_TASK GOAL_
Reproduce each entry exactly as written.
AVAILABLE RECORDS below:
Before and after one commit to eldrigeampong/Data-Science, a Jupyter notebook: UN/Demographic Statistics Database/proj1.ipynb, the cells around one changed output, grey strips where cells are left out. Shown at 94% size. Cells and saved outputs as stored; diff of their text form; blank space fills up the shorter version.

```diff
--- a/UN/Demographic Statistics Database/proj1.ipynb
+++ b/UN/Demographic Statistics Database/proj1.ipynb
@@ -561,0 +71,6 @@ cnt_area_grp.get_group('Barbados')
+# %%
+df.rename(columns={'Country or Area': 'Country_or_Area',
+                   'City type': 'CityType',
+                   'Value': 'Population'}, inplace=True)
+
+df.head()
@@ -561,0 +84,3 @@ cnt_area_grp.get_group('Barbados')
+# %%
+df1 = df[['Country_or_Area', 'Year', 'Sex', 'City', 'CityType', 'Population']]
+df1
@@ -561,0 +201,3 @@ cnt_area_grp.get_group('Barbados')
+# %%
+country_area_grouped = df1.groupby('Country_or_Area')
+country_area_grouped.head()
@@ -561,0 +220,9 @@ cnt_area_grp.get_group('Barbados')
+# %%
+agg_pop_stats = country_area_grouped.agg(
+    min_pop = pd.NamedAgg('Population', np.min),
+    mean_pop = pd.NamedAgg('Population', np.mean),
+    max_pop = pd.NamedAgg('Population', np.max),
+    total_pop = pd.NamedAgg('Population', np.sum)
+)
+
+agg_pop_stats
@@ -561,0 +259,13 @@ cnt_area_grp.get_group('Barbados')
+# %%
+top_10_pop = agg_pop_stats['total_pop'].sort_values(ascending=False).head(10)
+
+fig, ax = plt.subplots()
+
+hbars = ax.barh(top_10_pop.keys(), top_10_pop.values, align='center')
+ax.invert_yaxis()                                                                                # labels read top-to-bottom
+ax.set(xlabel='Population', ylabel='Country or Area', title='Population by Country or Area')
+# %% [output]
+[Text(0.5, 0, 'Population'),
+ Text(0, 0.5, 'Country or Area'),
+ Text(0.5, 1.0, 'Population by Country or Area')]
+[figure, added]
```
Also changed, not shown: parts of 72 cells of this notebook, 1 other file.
End of AVAILABLE RECORDS.
_RESULT FOR THIS TASK_
Before and after one commit to eldrigeampong/Data-Science, a Jupyter notebook: UN/Demographic Statistics Database/proj1.ipynb, the cells around one changed output, grey strips where cells are left out. Shown at 94% size. Cells and saved outputs as stored; diff of their text form; blank space fills up the shorter version.

```diff
--- a/UN/Demographic Statistics Database/proj1.ipynb
+++ b/UN/Demographic Statistics Database/proj1.ipynb
@@ -561,0 +71,6 @@ cnt_area_grp.get_group('Barbados')
+# %%
+df.rename(columns={'Country or Area': 'Country_or_Area',
+                   'City type': 'CityType',
+                   'Value': 'Population'}, inplace=True)
+
+df.head()
@@ -561,0 +84,3 @@ cnt_area_grp.get_group('Barbados')
+# %%
+df1 = df[['Country_or_Area', 'Year', 'Sex', 'City', 'CityType', 'Population']]
+df1
@@ -561,0 +201,3 @@ cnt_area_grp.get_group('Barbados')
+# %%
+country_area_grouped = df1.groupby('Country_or_Area')
+country_area_grouped.head()
@@ -561,0 +220,9 @@ cnt_area_grp.get_group('Barbados')
+# %%
+agg_pop_stats = country_area_grouped.agg(
+    min_pop = pd.NamedAgg('Population', np.min),
+    mean_pop = pd.NamedAgg('Population', np.mean),
+    max_pop = pd.NamedAgg('Population', np.max),
+    total_pop = pd.NamedAgg('Population', np.sum)
+)
+
+agg_pop_stats
@@ -561,0 +259,13 @@ cnt_area_grp.get_group('Barbados')
+# %%
+top_10_pop = agg_pop_stats['total_pop'].sort_values(ascending=False).head(10)
+
+fig, ax = plt.subplots()
+
+hbars = ax.barh(top_10_pop.keys(), top_10_pop.values, align='center')
+ax.invert_yaxis()                                                                                # labels read top-to-bottom
+ax.set(xlabel='Population', ylabel='Country or Area', title='Population by Country or Area')
+# %% [output]
+[Text(0.5, 0, 'Population'),
+ Text(0, 0.5, 'Country or Area'),
+ Text(0.5, 1.0, 'Population by Country or Area')]
+[figure, added]
```
Also changed, not shown: parts of 72 cells of this notebook, 1 other file.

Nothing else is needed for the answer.